But develop it in C++ if it's to be closed?


You can develop in Python closed source, license allows it. Python has BSD-like license including core libraries, check license of non-core libraries tho, some might be GPL.

It is not exactly clear to me what you want, but anyway... and you might have more luck soliciting more help by starting your own specific thread with better title.

HTH, and good luck!

Rich78
November 29th, 2007, 09:04 PM
Thanks for the reply.

The access to the hardware I plan to do from the client side separate from the browser (hence my mentioning writing a Daemon).

I've written similar apps which use a windows service to poll a database, the site updates the database and the windows service works with the record from there.

My difficulty is switching to the Linux environment to understand developing Daemons.

The server platform will be Linux, no doubt about that, and the primary client base will also be Linux but I would like to support Windows to as not to be too restrictive, from a potential business perspective.

As Python is a scripting language, although I can use a closed source license, I assume the product source can still be accessed and so abused and modified. This is my concern so far as charging license fees would be concerned.

As much as I love the idea of Open Source and collaboration, I can't see the business model from a small software business perspective.

Thanks again for your help. If anyone has any more comments/suggestions I'd appreciate it.

I've come from a strictly Windows and c# background so the learning curve is a little steep at the minute.

pmasiar
November 29th, 2007, 10:16 PM
The access to the hardware I plan to do from the client side separate from the browser (hence my mentioning writing a Daemon).

I've written similar apps which use a windows service to poll a database, the site updates the database and the windows service works with the record from there.

In this case, client talks to server. In web application, browser talks to server, I am not sure what plugin you can make to access local hardware but if you know how, all power to you.

I would hope that security in browser would restricts plugins to go too deep to local hardware but I admit I have no expert info about it.

> My difficulty is switching to the Linux environment to understand developing Daemons.

from 30K feet, daemon is just program which runs without terminal, responds to input on some port, and responds to the port and log files.

> As Python is a scripting language, although I can use a closed source license, I assume the product source can still be accessed and so abused and modified. This is my concern so far as charging license fees would be concerned.

There are pyc code obfuscators. Yoy may want to look at Eve Online, IIRC they have client in Python, and it is MMORPG, no lack of smart hackers poking in.

> As much as I love the idea of Open Source and collaboration, I can't see the business model from a small software business perspective.

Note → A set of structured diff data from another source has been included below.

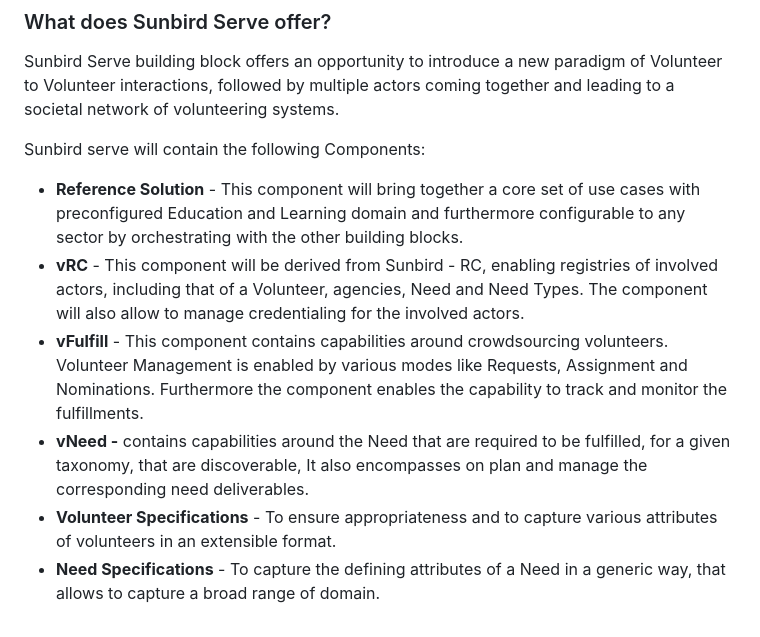
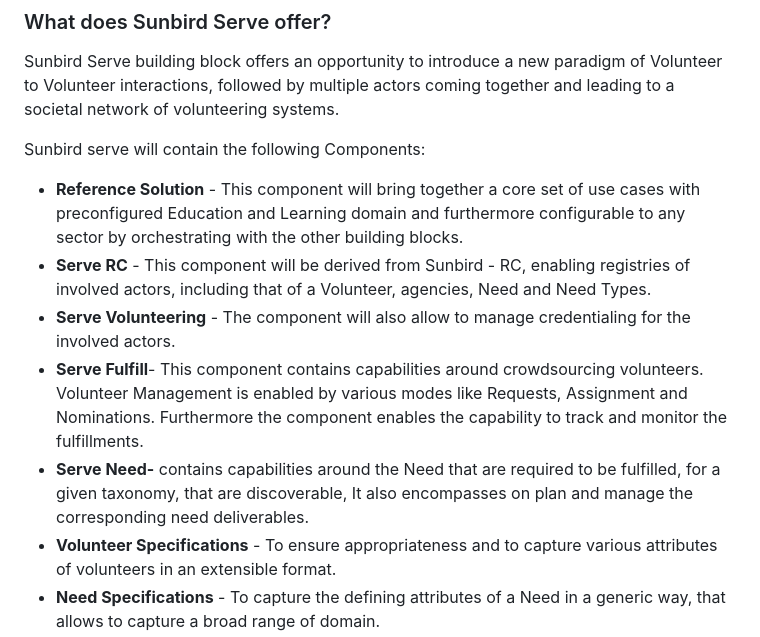
Before and after one commit to Sunbird-Serve/Community, a Markdown page: README.md, the part around the change. Rendered like a GitHub page.

Commit message:
GITBOOK-70: change request with no subject merged in GitBook

```diff
--- a/README.md
+++ b/README.md
@@ -13,8 +13,9 @@ Sunbird Serve building block offers an opportunity to introduce a new paradigm o
 Sunbird serve will contain the following Components:
 
 * **Reference Solution** -  This component will bring together a core set of use cases with preconfigured Education and Learning domain and furthermore configurable to any sector by orchestrating with the other building blocks.&#x20;
-* **vRC** - This component will be derived from Sunbird - RC, enabling registries of involved actors, including that of a Volunteer, agencies, Need and Need Types. The component will also allow to manage credentialing for the involved actors.
-* **vFulfill** - This component contains capabilities around crowdsourcing volunteers. Volunteer Management is enabled by various modes like Requests, Assignment and Nominations. Furthermore the component enables the capability to track and monitor the fulfillments.&#x20;
-* **vNeed -** contains capabilities around the Need that are required to be fulfilled, for a given taxonomy, that are discoverable, It also encompasses on plan and manage the corresponding need deliverables.&#x20;
+* **Serve RC** - This component will be derived from Sunbird - RC, enabling registries of involved actors, including that of a Volunteer, agencies, Need and Need Types.&#x20;
+* **Serve Volunteering** - The component will also allow to manage credentialing for the involved actors.
+* **Serve Fulfill**- This component contains capabilities around crowdsourcing volunteers. Volunteer Management is enabled by various modes like Requests, Assignment and Nominations. Furthermore the component enables the capability to track and monitor the fulfillments.&#x20;
+* **Serve Need-** contains capabilities around the Need that are required to be fulfilled, for a given taxonomy, that are discoverable, It also encompasses on plan and manage the corresponding need deliverables.&#x20;
 * **Volunteer Specifications** - To ensure appropriateness and to capture various attributes of volunteers in an extensible format.&#x20;
 * **Need Specifications** - To capture the defining attributes of a Need in a generic way, that allows to capture a broad range of domain.&#x20;
```
Also changed, not shown: explore/product-and-developer-guide/schema-design.md (+11 -1 lines), .gitbook/assets/vol_users.png (added).
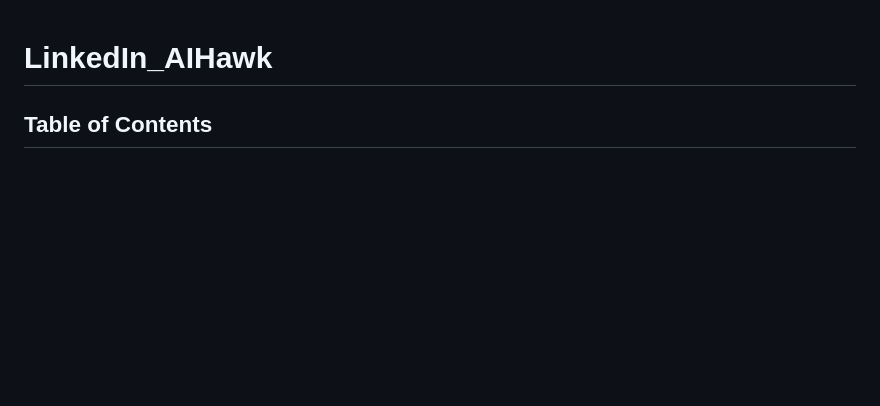
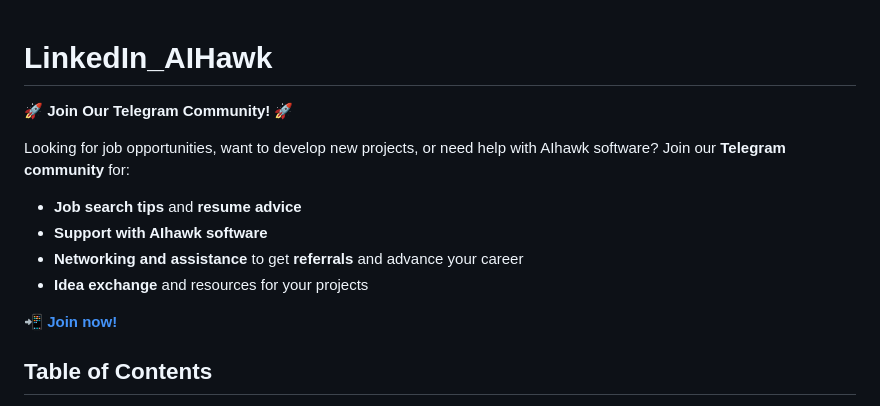
Before and after one commit to feder-cr/Auto_Jobs_Applier_AIHawk, a Markdown page: README.md, the part around the change. Drawn GitHub-style; blank space fills up the shorter version.

```diff
--- a/README.md
+++ b/README.md
@@ -1,4 +1,14 @@
 # LinkedIn_AIHawk
+
+🚀 **Join Our Telegram Community!** 🚀
+
+Looking for job opportunities, want to develop new projects, or need help with AIhawk software? Join our **Telegram community** for:
+- **Job search tips** and **resume advice**
+- **Support with AIhawk software**
+- **Networking and assistance** to get **referrals** and advance your career
+- **Idea exchange** and resources for your projects
+
+📲 **[Join now!](https://t.me/AIhawkCommunity)**
 
 ## Table of Contents
 
```
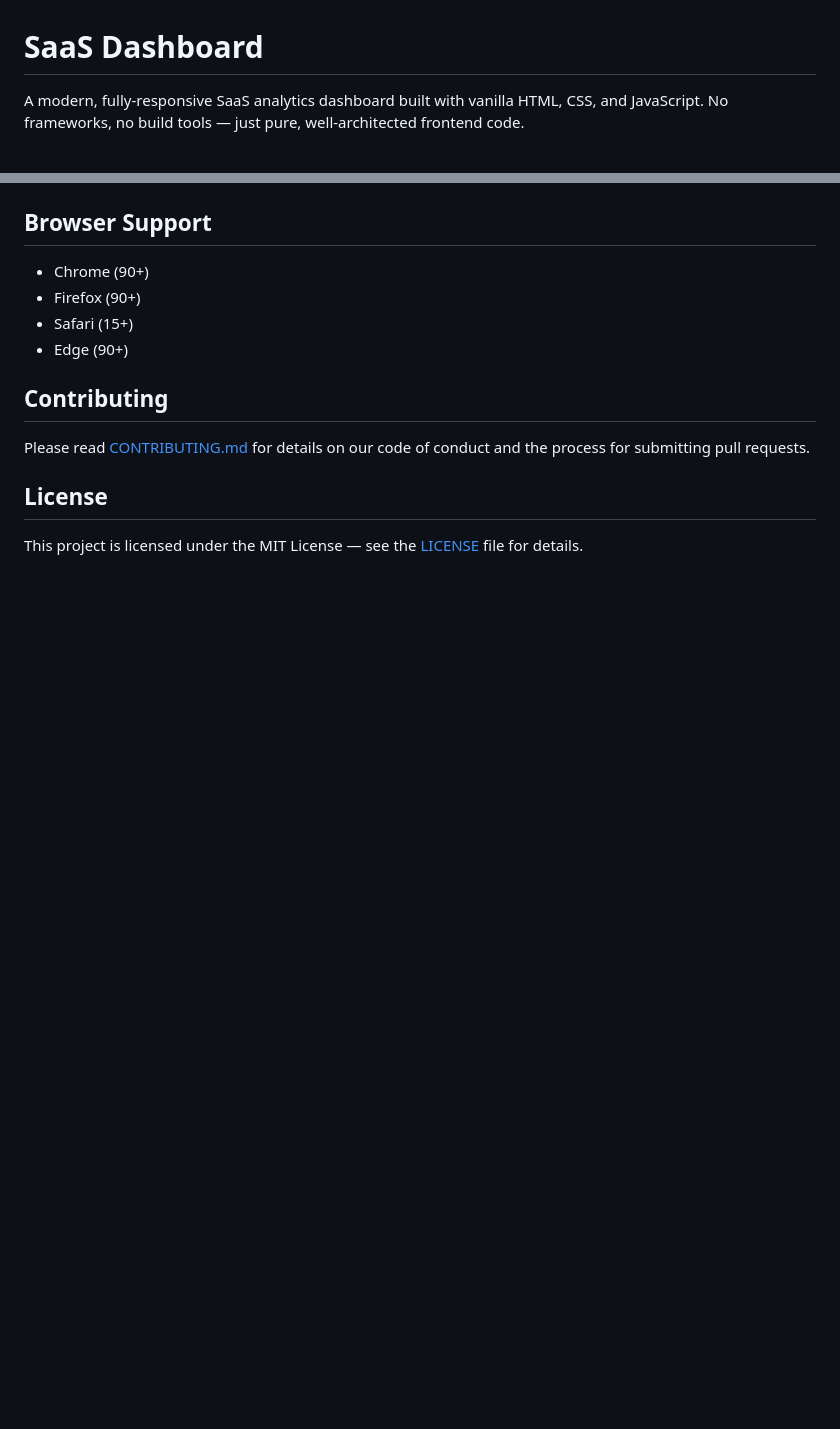
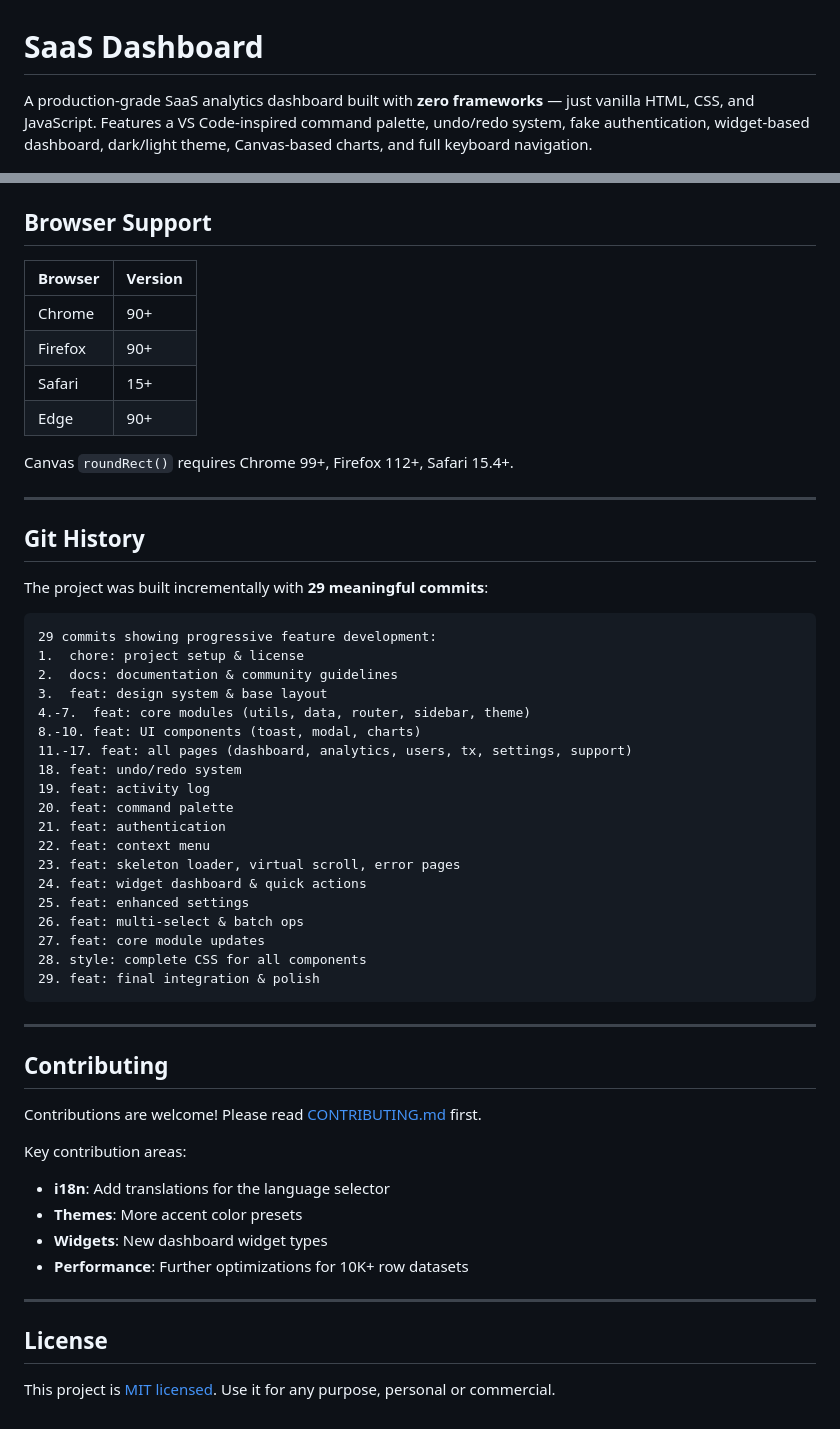
Before and after one commit to Mehdi-dev-sudo/vanilla-saas-dashboard, a Markdown page: README.md, 2 parts joined by grey strips. Drawn GitHub-style; blank space fills up the shorter version.

````diff
--- a/README.md
+++ b/README.md
@@ -1,6 +1,6 @@
 # SaaS Dashboard
 
-A modern, fully-responsive SaaS analytics dashboard built with vanilla HTML, CSS, and JavaScript. No frameworks, no build tools — just pure, well-architected frontend code.
+A production-grade SaaS analytics dashboard built with **zero frameworks** — just vanilla HTML, CSS, and JavaScript. Features a VS Code-inspired command palette, undo/redo system, fake authentication, widget-based dashboard, dark/light theme, Canvas-based charts, and full keyboard navigation.
 
 [![MIT License](https://img.shields.io/badge/License-MIT-blue.svg)](LICENSE)
 [![PRs Welcome](https://img.shields.io/badge/PRs-welcome-brightgreen.svg)](.github/CONTRIBUTING.md)
@@ -92,15 +162,57 @@ All charts are rendered using the **Canvas API** — no charting libraries requi
 
 ## Browser Support
 
-- Chrome (90+)
-- Firefox (90+)
-- Safari (15+)
-- Edge (90+)
+| Browser | Version |
+|---------|---------|
+| Chrome | 90+ |
+| Firefox | 90+ |
+| Safari | 15+ |
+| Edge | 90+ |
+
+Canvas `roundRect()` requires Chrome 99+, Firefox 112+, Safari 15.4+.
+
+---
+
+## Git History
+
+The project was built incrementally with **29 meaningful commits**:
+
+```
+29 commits showing progressive feature development:
+1.  chore: project setup & license
+2.  docs: documentation & community guidelines
+3.  feat: design system & base layout
+4.-7.  feat: core modules (utils, data, router, sidebar, theme)
+8.-10. feat: UI components (toast, modal, charts)
+11.-17. feat: all pages (dashboard, analytics, users, tx, settings, support)
+18. feat: undo/redo system
+19. feat: activity log
+20. feat: command palette
+21. feat: authentication
+22. feat: context menu
+23. feat: skeleton loader, virtual scroll, error pages
+24. feat: widget dashboard & quick actions
+25. feat: enhanced settings
+26. feat: multi-select & batch ops
+27. feat: core module updates
+28. style: complete CSS for all components
+29. feat: final integration & polish
+```
+
+---
 
 ## Contributing
 
-Please read [CONTRIBUTING.md](.github/CONTRIBUTING.md) for details on our code of conduct and the process for submitting pull requests.
+Contributions are welcome! Please read [CONTRIBUTING.md](.github/CONTRIBUTING.md) first.
+
+Key contribution areas:
+- **i18n**: Add translations for the language selector
+- **Themes**: More accent color presets
+- **Widgets**: New dashboard widget types
+- **Performance**: Further optimizations for 10K+ row datasets
+
+---
 
 ## License
 
-This project is licensed under the MIT License — see the [LICENSE](LICENSE) file for details.
+This project is [MIT licensed](LICENSE). Use it for any purpose, personal or commercial.
````
Also changed, not shown: other parts of README.md (+134 -64 lines).
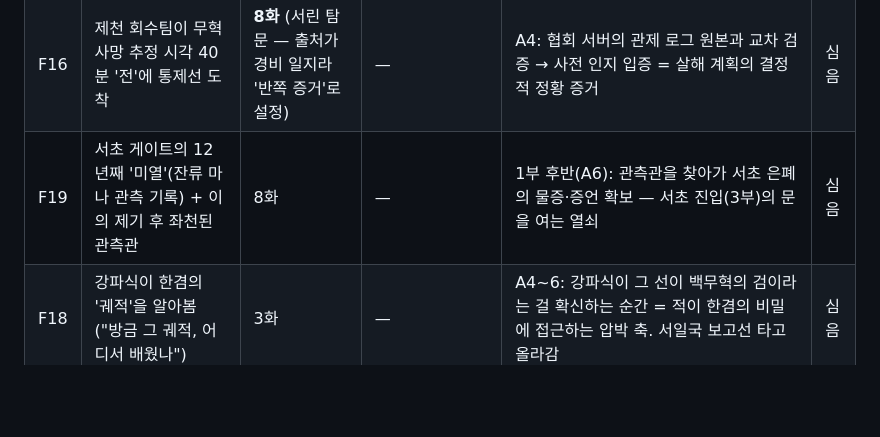
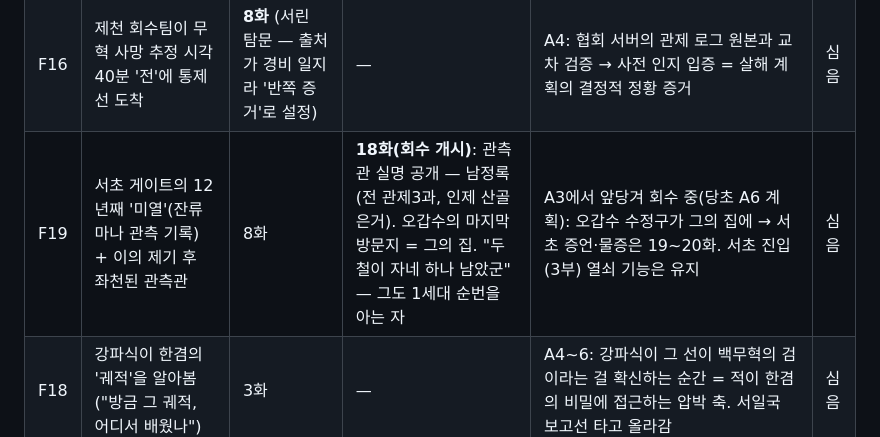
Before and after one commit to kotkim8210/kotkim8210, a Markdown page: novel/bible/foreshadowing.md, the part around the change. Rendered like a GitHub page; blank space fills up the shorter version.

```diff
--- a/novel/bible/foreshadowing.md
+++ b/novel/bible/foreshadowing.md
@@ -23,7 +23,7 @@
 | F14 | 무혁의 무예서 메모 "베는 것은 마음이 먼저다 — '아직 모르겠다'" | 1화 | 4화(서린에게 보여줌 — "오빠답네요") | A5~6 성불 직전: 무혁의 마지막 대사로 회수 — "이제 알겠군". 시리즈 최대 눈물 버튼으로 설계 | 심음 |
 | F15 | 무혁이 흑요 진입 전날 공격대 40인을 전부 물린 이유(기억 봉인됨) | 4화 | 11화(무혁 — "그날 밤 내 손이 떨렸다는 것만 기억나") | A4~5: 봉인 해제로 복원 — 공격대 안에 암살조가 심어져 있다는 걸 눈치챘기 때문. 단독 진입은 도주가 아니라 유인이었다. 11화의 '떨린 손'은 자기 죽음을 예감한 밤의 신체 기억으로 정합 | 심음 |
 | F16 | 제천 회수팀이 무혁 사망 추정 시각 40분 '전'에 통제선 도착 | **8화** (서린 탐문 — 출처가 경비 일지라 '반쪽 증거'로 설정) | — | A4: 협회 서버의 관제 로그 원본과 교차 검증 → 사전 인지 입증 = 살해 계획의 결정적 정황 증거 | 심음 |
-| F19 | 서초 게이트의 12년째 '미열'(잔류 마나 관측 기록) + 이의 제기 후 좌천된 관측관 | 8화 | — | 1부 후반(A6): 관측관을 찾아가 서초 은폐의 물증·증언 확보 — 서초 진입(3부)의 문을 여는 열쇠 | 심음 |
+| F19 | 서초 게이트의 12년째 '미열'(잔류 마나 관측 기록) + 이의 제기 후 좌천된 관측관 | 8화 | **18화(회수 개시)**: 관측관 실명 공개 — 남정록(전 관제3과, 인제 산골 은거). 오갑수의 마지막 방문지 = 그의 집. "두철이 자네 하나 남았군" — 그도 1세대 순번을 아는 자 | A3에서 앞당겨 회수 중(당초 A6 계획): 오갑수 수정구가 그의 집에 → 서초 증언·물증은 19~20화. 서초 진입(3부) 열쇠 기능은 유지 | 심음 |
 | F18 | 강파식이 한겸의 '궤적'을 알아봄 ("방금 그 궤적, 어디서 배웠나") | 3화 | — | A4~6: 강파식이 그 선이 백무혁의 검이라는 걸 확신하는 순간 = 적이 한겸의 비밀에 접근하는 압박 축. 서일국 보고선 타고 올라감 | 심음 |
 | F21 | 제천과 청람의 착취 계약서가 '같은 법무 대행사' 양식 + 표재만의 "서류엔 임자가 따로 있다" | 13화 | — | A4~6: 수법을 설계·판매하는 법무 라인 추적 → 길드들 위의 공통 배후(협회 은폐망)로 수렴하는 교량. ※A2 신규 예산(0) 초과 1건 — 사유: A2(청람)와 1부 본류(제천·협회)를 잇는 구조 교량으로 편성상 필수. 차기 아크 신규 예산에서 차감 | 심음 |
 | F22 | 유민재의 성불 직전 약속 — "저승 가서 수소문해 볼게요. 한씨 아저씨, 윤씨 아줌마" | 14화 | — | **3부(서초)**: 부모의 유언/영혼 대면 시 회수 — 부모 측이 한겸을 이미 알고 있는 근거("민재라는 애가 다 전해 줬다"). 분류: 정서 약속형(미스터리 아님). ※예산 외 등재 — 회수 실패 시 독자 상처가 큰 유형이라 장부 관리 필수 | 심음 |
```
Also changed, not shown: novel/manuscript/018.md (added, +170 -0 lines).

configuration and support services? customizations?

of course it depends what you want to do, but companies do not want responsibility for understanding their systems, and love to have a throat to choke if something is wrong.

giving sources for free lets them try your package, so you save on marketing.